Innovation in progress
Diagnostic companies and research groups are already at work on innovative products to address the opioid crisis.
For example, doctors now have available a tool that provides clarity on the cause of treatment failure, and that may help distinguish medication nonresponse from lack of adherence, according to Saladax Biomedical. In March, the firm received CE marking for its first two products in the new MyCare Psychiatry line of rapid tests for antipsychotics. They are for use in clinical chemistry laboratories on high-throughput instruments and can help guide physicians in their decision-making process by providing objective evidence of medication levels within a clinically relevant time, Saladax said.
In January, the American Association for Clinical Chemistry recommended the use of mass spectrometry or chromatography to help combat the opioid epidemic as part of its guidelines for using clinical lab tests to monitor drug therapy in pain management patients.
The AACC said targeted, definitive tests, such as those based on mass spectrometry and chromatography are preferable as a frontline test to immunoassays, the current frontline screening method, because immunoassay testing has a higher rate of incorrect response and sometimes only reveals the drug class present in a patient's urine rather than the specific drug.
Researchers at the University of Virginia School of Medicine and the University of Florida College of Medicine have developed a method to minimize false-negative test results that occur during immunoassay screening for benzodiazepine, a class of psychoactive drugs. So-called benzos were responsible for 30 percent of prescription overdose deaths in 2013, according to the CDC. They are second only to the abuse of opioids in the number of overdose deaths that they cause.
The method, described in The Journal of Applied Laboratory Medicine, optimizes absorbance cutoff values, which are thresholds for determining whether a sample is sent for mass spectrometry confirmatory testing.
Meanwhile, in March, researchers at Sweden's Karolinska Institute said they had established that existing fentanyl immunoassays can effectively detect designer versions of the drug in user's urine. Their findings, presented in a study published in the journal Drug Testing and Analysis, indicate that commercial fentanyl tests can be used to screen for designer fentanyl products.
As the number of deaths resulting from fentanyl continue to climb, Pacific Toxicology Laboratories is responding by expanding its test menu to enable doctors to treat their patients for substance abuse linked to the potent opioid. The laboratory provides drug testing, biological monitoring, and medical surveillance among other laboratory services, and recently expanded its menu to include tests for drugs such as fentanyl.
Over the past year or so, an alarming number of deaths has been blamed on overdoses from fentanyl, a fast-acting synthetic opioid, and its analogues.
In the US alone, emergency department visits for suspected opioid overdoses increased 30 percent from July 2016 through Sept. 2017, according to the US Centers for Disease Control and Prevention.

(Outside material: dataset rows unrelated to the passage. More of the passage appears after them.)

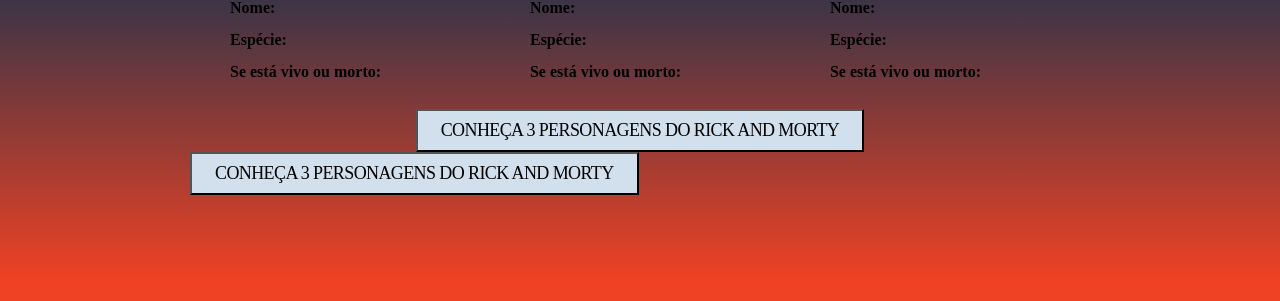
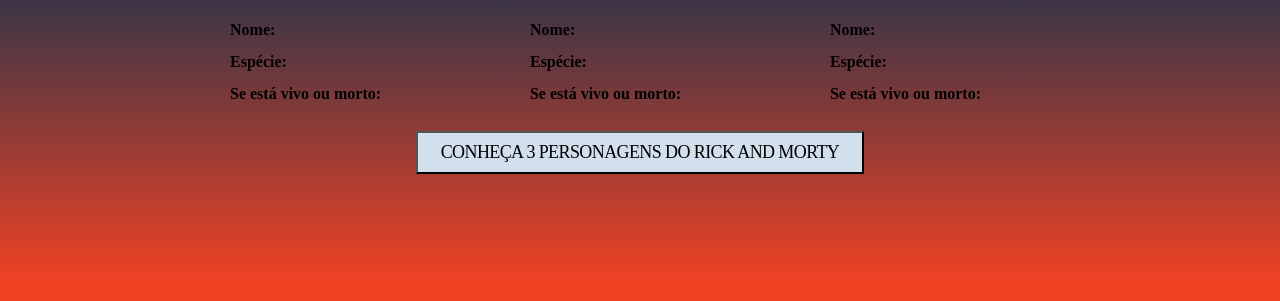
Before and after one commit to lprodrigues451/desafioZup, a plain HTML site: page index.html in a window 1280 px wide. Shown: the part 479-780 px from the top of the page. Drawn offline with Linux system fonts and the light colour scheme.

Commit message:
Corrigir o botao no html

```diff
--- a/index.html
+++ b/index.html
@@ -59,14 +59,12 @@
                    </div>
 
                    <div id="botao">
+
                     <button>Conheça 3 Personagens do Rick and Morty</button>
                    </div>
 
                </div>
 
-
-                <button>Conheça 3 Personagens do Rick and Morty</button>
-
             </section>
         </main>
     </body>
```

In 2016, more than 63,000 people died from drug overdoses in the US, and more than 42,000 of the deaths involved prescription or illicit opioids, the CDC said.
The FDA said that its new challenge is open to products in any stage of development, and it is open to developers of currently marketed devices who are interested in demonstrating that their device has an improved benefit-risk profile in the management of pain.

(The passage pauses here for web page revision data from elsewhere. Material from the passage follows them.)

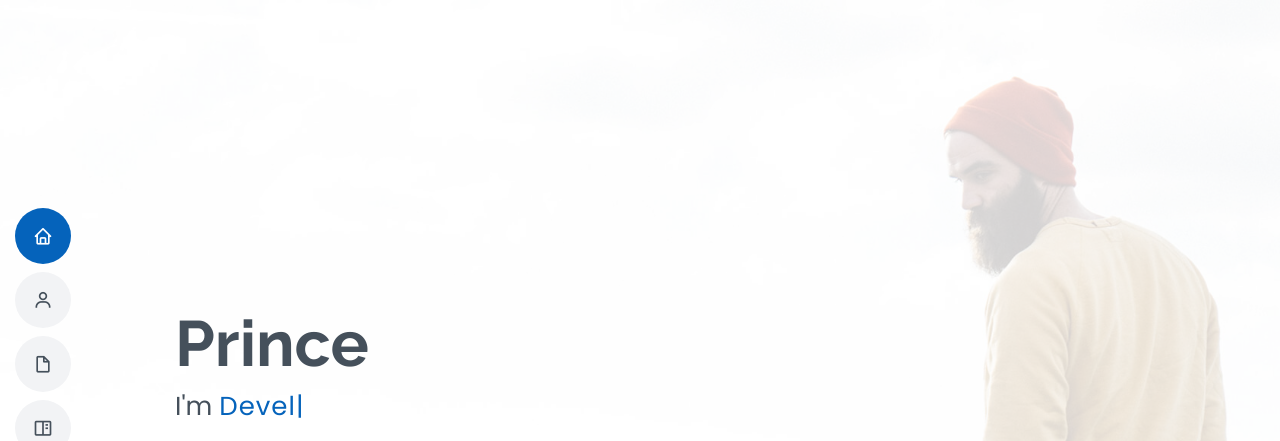
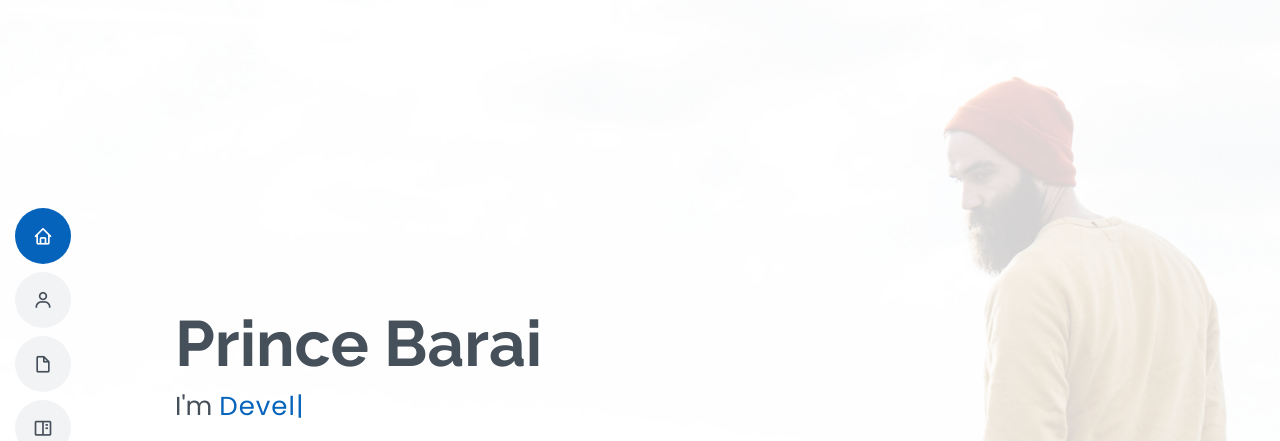
Before and after one commit to princebarai/portfolio, a plain HTML site: page index.html in a window 1280 px wide. Shown: the top 441 px of the page. Drawn offline with nearby package versions, Linux system fonts and the light colour scheme.

Commit message:
Update index.html

```diff
--- a/index.html
+++ b/index.html
@@ -59,7 +59,7 @@
   <!-- ======= Hero Section ======= -->
   <section id="hero" class="d-flex flex-column justify-content-center">
     <div class="container" data-aos="zoom-in" data-aos-delay="100">
-      <h1>Prince</h1>
+      <h1>Prince Barai</h1>
       <p>I'm <span class="typed" data-typed-items="Designer, Developer, Freelancer, Photographer"></span></p>
       <div class="social-links">
         <a href="#" class="twitter"><i class="bx bxl-twitter"></i></a>
```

The agency will accept submissions from June 1, 2018, through Sept. 30, 2018, and intends to announce the selected applicants in November 2018. A team from the FDA's CDRH will evaluate proposals based on the product’s feasibility, potential public health impact, and novelty of the concept.